Well, I’ve been super amped about my “new” snare, and I had an interesting conversation about it (and gear in general) with one of my students last week. He was asking why I wanted the drum, and I honestly wasn’t sure how to answer, other than to say that old Ludwig Black Beauty snare drums have a reputation for sounding great. The interesting thing is that I probably want that reputation more than I want the drum itself. I mean, the drum does sound great, but I already have a bunch of great sounding snares. And it I guess it looks pretty cool and vintage-ish, but again, I already own some pretty cool-looking drums (arguably even cooler-looking).

Then why am I so excited about acquiring this snare? I confess: when it comes down to it, I’m pumped to just name drop and say that I have it.

So, I’m displaying some textbook American materialism then.  Yes, I suppose that’s true.  I’m both aware of and happy that I’m now able to associate myself with the history, status, and reputation of such an instrument… and I don’t even need to use the drum. All I need to do is say that I have it, and my “cool points” go up. This is, in my opinion, a crappy and superficial aspect of the music world. It’s the same old I’m-better-that-you-because-I-have-more-cool-points system that the rest of Western society operates on.  But it’s a reality nonetheless.

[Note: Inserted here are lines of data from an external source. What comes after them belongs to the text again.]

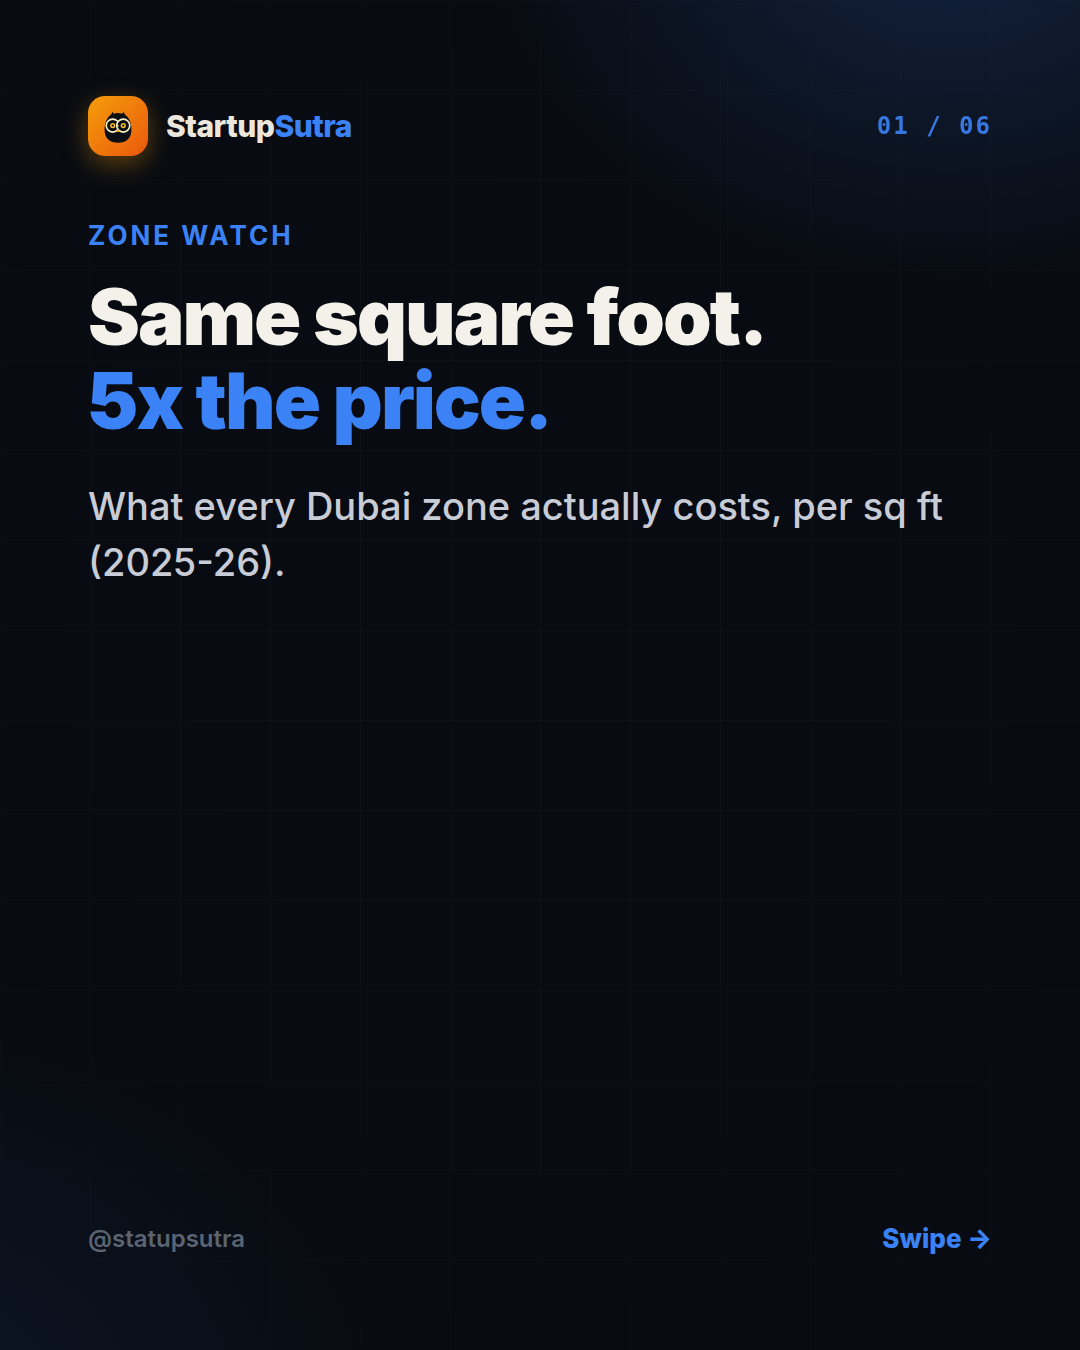
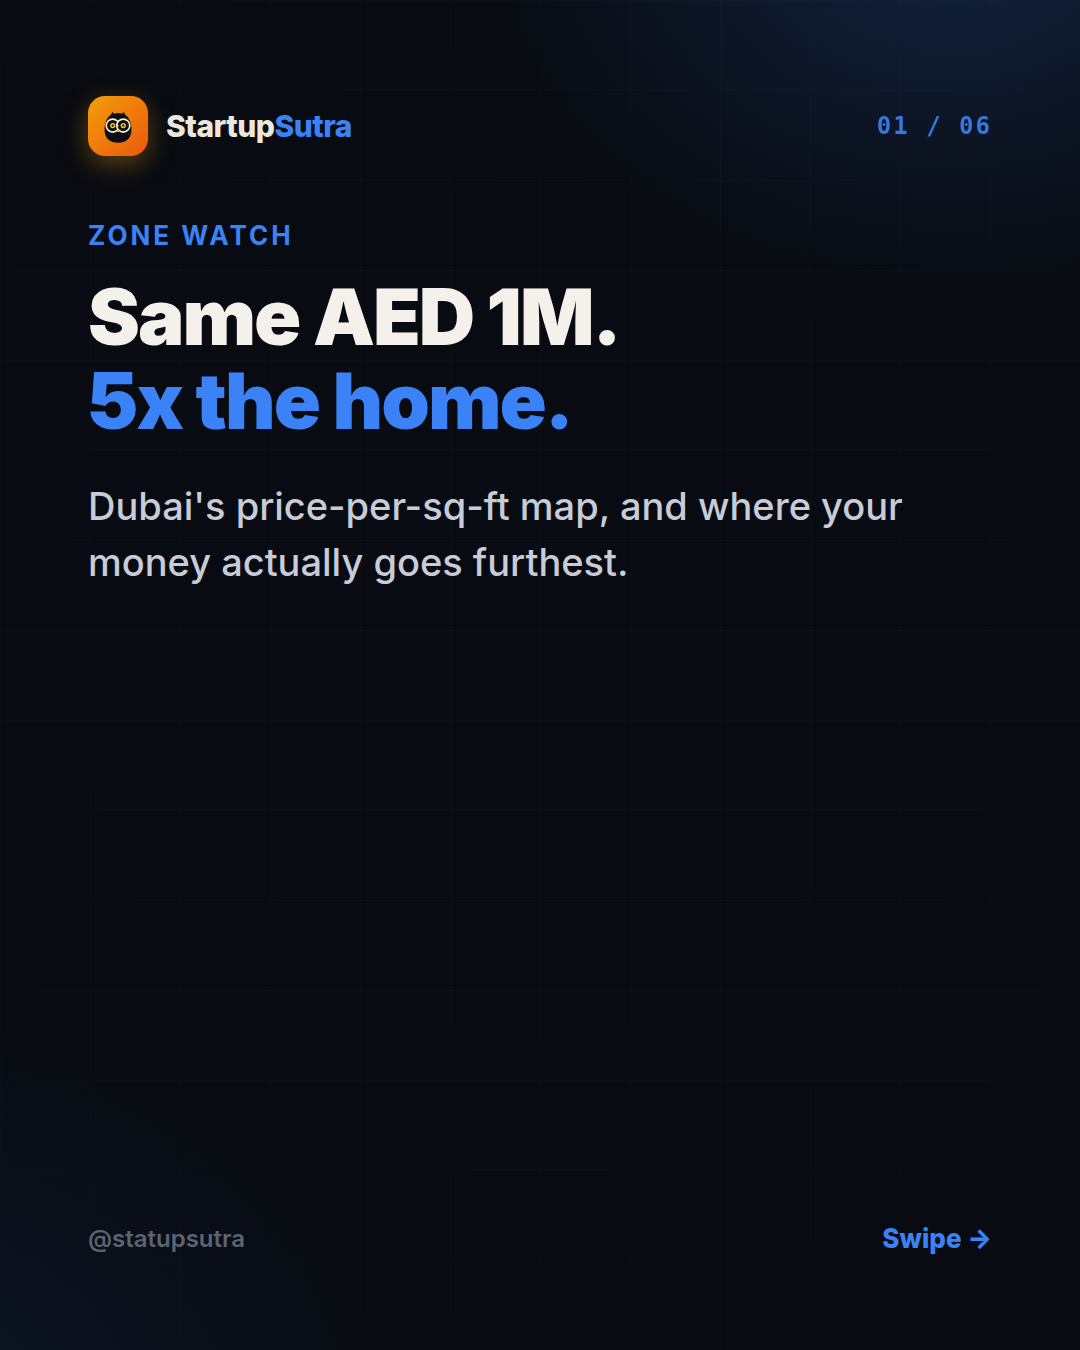
Rebuild Zone carousel: hook cover + all-zones 'What AED 1M buys' table
Carousel now tells its own story (not the reel): hook cover 'Same AED 1M. 5x the
home.' -> rate per sq ft by zone -> WHAT AED 1M BUYS across all 6 zones (Intl City
1,370 ft2 ... Palm 263) -> yield inversion (cheapest zone highest yield) -> the
read. The reel showed 2 zones; the carousel gives the full saveable map. Adds
carousel caption.

Claude-Session: https://claude.ai/code/session_01LRcEgKfHXnrMC6oknzTBx2

Changed region(s): [[0.0611, 0.3422, 0.8556, 0.4356], [0.275, 0.1867, 0.7028, 0.3422], [0.8556, 0.3422, 0.8861, 0.3733]]

diff --git a/StartupSutra/_uae-content-factory/zr_carousel.js b/StartupSutra/_uae-content-factory/zr_carousel.js
@@ -1,11 +1,15 @@
 module.exports = { acc:'#3b82f6',deep:'#1d4ed8',glow:'59,130,246',label:'Zone Watch',slides:[
-  {type:'cover',kick:'Zone Watch',size:'sm',title:"Same square foot.<br><span class='accent'>5x the price.</span>",sub:"What every Dubai zone actually costs, per sq ft (2025-26)."},
+  {type:'cover',kick:'Zone Watch',size:'sm',title:"Same AED 1M.<br><span class='accent'>5x the home.</span>",sub:"Dubai's price-per-sq-ft map, and where your money actually goes furthest."},
   {type:'bars',kick:'Price per sq ft (AED)',title:'What each zone costs',data:[
     {lbl:'Palm',v:3800,disp:'3,800'},{lbl:'Downtown',v:3000,disp:'3,000',muted:true},
     {lbl:'Bus. Bay',v:2550,disp:'2,550',muted:true},{lbl:'Marina',v:2200,disp:'2,200',muted:true},
     {lbl:'JVC',v:1400,disp:'1,400',muted:true},{lbl:'Intl City',v:730,disp:'730',muted:true}],
     src:'Bayut; Engel & Völkers (2025-26 avg)',swipe:true},
-  {type:'bignum',kick:'The spread',num:'5x',subnum:'gap between the priciest and cheapest zones',note:'Palm ~AED 3,800 vs International City ~AED 730 per sq ft.',src:'Bayut; E&V',swipe:true},
+  {type:'bars',kick:'What AED 1M buys (sq ft)',title:'Where your money goes furthest',data:[
+    {lbl:'Intl City',v:1370,disp:'1,370 ft²'},{lbl:'JVC',v:714,disp:'714 ft²',muted:true},
+    {lbl:'Marina',v:455,disp:'455 ft²',muted:true},{lbl:'Bus. Bay',v:392,disp:'392 ft²',muted:true},
+    {lbl:'Downtown',v:333,disp:'333 ft²',muted:true},{lbl:'Palm',v:263,disp:'263 ft²',muted:true}],
+    src:'Derived from area rates above',swipe:true},
   {type:'bignum',kick:'The twist',num:'8.9%',subnum:'gross rental yield in International City',note:"Dubai's cheapest zone per sq ft carries its highest yield. Prime trades cashflow for prestige.",src:'Market data 2025',swipe:true},
   {type:'lesson',tag:'The read',tx:"Cheap zones pay you.<br>Prime zones flex you.",note:'Rate per sq ft sets your entry price; yield sets your cashflow. Pick the zone for the goal: income (affordable) or capital plus prestige (prime).',swipe:true},
   {type:'cta',title:'Follow for the UAE, decoded daily.',note:'We price every zone so you buy with numbers, not vibes.',subfollow:'UAE real estate, decoded with data'},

My point here is to revisit the notion that there are lots of things that get you hired as a musician, and your ability on the instrument is only one of those things. I posted briefly about this once before, so here’s a more thorough list of factors involved in getting gigs, in my observation:

1. Be a good guy. The majority of the time I spend on a gig is social time – sitting around between load-in, soundcheck, the gig itself, and load-out. I probably average 3 hours of hanging out with the people I play music with for every hour I spend actually playing music with them. Nobody likes hanging with a d-bag, so if you’re a d-bag then you’re probably not going to get the gig.

2. Be on time. Musicians are notorious for being late all the time, but that’s not an excuse. Professional level gigs operate the same as professional level anything. If you’re constantly late then everyone will get annoyed with you and stop hiring you.

3. Be easy to work with. Band leaders want what they want, and they’re not interested in hiring a guy who will always argue with them. That’s not to say a hired-gun musician can’t sometimes suggest an alternative idea for how to arrange or play a part of the gig.  But for the most part, the musician with the most gigs is the guy who has the best attitude and knows how to roll with whatever the boss wants.

4. Have good gear. This is the whole Black Beauty snare drum cool points thing. Your equipment says a lot about who you are as a player and what you know, and having quality gear is therefore part of the whole package. But beyond that, other musicians who have never worked with you before and may not even know you at all will remember you if you have memorable gear. Lots of cool points = standing out compared to other drummers = more gigs. (I will be totally candid here: this issue is definitely part of why the glow drums exist)

5. Be sharp on the mental side of things. Playing drums is equal parts physical and mental, and nobody will care about your physical prowess if your brain is mushy. I’m talking about things like memory, creativity, and just general attentiveness.  Bring your head to the gig.

6. Look the part. This means dress well, dress appropriately, carry yourself appropriately, and behave the way the environment would suggest. The “hang out time” I mentioned before is very different during a club gig than it is during a wedding gig… and you need to know the difference.

Now, it’s worth mentioning as often as possible that the above advice assume that you’ve put in the work to be a great player. That is, after all, the MAIN issue. A professional drummer who shows up on time, is great to hang with, has great gear and great clothes, but SUCKS at the drums will probably not get hired again.

If everything I just said sounds like foolishness to you because you’re the kind of guy who believes “the music is the only thing that matters,” well, then the freelance professional musician career is probably not for you. Like I said before, I think the good gear cool points thing is total BS, but I really don’t help myself by pretending that it doesn’t exist.  Instead I just play the game whenever I have to, but I try to not let it consume me.  What I mean is this: I’m the guy that thinks the music is the only thing that matters.  But that doesn’t mean the music is the only thing I pay attention to or put any effort toward.